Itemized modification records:
┌──

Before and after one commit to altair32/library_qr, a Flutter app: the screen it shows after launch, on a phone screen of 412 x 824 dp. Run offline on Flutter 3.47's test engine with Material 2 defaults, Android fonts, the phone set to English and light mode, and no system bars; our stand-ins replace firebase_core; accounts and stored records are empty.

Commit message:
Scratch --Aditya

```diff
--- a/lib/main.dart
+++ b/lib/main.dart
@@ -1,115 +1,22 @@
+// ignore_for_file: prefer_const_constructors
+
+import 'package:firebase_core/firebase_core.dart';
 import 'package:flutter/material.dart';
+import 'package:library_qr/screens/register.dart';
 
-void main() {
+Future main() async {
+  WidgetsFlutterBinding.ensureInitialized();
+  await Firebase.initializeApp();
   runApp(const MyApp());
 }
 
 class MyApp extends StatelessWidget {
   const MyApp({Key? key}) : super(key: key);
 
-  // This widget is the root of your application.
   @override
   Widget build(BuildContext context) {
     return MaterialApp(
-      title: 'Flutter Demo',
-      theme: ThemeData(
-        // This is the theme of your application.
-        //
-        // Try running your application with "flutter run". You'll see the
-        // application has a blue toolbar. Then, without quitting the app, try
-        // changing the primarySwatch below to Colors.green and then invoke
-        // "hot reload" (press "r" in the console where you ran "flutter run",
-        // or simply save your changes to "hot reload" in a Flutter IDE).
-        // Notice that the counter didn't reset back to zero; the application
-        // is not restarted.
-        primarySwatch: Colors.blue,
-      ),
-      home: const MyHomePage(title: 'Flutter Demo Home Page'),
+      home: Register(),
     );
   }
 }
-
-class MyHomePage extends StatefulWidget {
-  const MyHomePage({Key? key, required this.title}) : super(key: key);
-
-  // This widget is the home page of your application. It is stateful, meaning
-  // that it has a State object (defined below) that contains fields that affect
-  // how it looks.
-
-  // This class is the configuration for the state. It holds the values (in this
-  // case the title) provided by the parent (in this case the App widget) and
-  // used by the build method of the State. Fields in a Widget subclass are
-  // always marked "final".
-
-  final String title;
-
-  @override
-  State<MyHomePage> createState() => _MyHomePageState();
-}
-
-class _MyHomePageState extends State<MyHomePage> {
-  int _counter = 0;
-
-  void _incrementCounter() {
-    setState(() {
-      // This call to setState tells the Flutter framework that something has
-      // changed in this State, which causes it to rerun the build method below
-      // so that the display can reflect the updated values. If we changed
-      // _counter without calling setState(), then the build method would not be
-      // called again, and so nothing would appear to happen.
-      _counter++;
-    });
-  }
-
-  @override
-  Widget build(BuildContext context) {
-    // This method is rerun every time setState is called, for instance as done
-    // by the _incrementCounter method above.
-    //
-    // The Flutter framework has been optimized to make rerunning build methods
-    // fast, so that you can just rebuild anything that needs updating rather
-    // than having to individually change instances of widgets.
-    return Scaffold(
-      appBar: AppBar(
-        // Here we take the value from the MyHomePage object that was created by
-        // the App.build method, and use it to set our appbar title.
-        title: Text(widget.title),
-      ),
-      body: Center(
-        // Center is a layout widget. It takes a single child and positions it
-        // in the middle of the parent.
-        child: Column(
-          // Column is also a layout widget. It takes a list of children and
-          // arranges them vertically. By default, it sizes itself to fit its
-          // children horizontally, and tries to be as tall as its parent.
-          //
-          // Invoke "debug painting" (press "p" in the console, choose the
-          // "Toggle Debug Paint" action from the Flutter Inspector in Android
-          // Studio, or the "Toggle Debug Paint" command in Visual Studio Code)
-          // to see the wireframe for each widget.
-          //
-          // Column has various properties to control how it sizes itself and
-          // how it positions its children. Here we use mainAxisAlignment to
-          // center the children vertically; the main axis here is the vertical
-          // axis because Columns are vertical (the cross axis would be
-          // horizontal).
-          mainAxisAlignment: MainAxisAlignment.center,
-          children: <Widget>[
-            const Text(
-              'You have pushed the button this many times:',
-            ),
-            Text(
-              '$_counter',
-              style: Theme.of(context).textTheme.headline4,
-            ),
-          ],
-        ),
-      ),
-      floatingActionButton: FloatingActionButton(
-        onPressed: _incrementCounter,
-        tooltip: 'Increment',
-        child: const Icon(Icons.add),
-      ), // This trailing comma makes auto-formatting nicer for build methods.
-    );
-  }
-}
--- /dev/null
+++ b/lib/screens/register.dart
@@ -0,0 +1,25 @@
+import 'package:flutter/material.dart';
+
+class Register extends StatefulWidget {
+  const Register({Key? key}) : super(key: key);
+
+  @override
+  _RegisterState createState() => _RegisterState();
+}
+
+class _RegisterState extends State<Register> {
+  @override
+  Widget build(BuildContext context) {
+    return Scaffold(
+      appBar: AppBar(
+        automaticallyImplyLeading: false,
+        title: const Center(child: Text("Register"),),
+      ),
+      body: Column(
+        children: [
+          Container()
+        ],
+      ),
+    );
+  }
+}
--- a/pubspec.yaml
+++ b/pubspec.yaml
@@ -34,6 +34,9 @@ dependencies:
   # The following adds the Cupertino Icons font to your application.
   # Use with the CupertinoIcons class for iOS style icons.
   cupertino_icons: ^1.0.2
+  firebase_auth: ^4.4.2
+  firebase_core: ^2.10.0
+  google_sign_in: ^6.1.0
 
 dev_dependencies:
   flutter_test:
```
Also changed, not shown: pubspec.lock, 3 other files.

└──

What is being asked ::
Read the entries and show each line that mentions "extends".

Expected output ::
 class MyApp extends StatelessWidget {
-class MyHomePage extends StatefulWidget {
-class _MyHomePageState extends State<MyHomePage> {
+class Register extends StatefulWidget {
+class _RegisterState extends State<Register> {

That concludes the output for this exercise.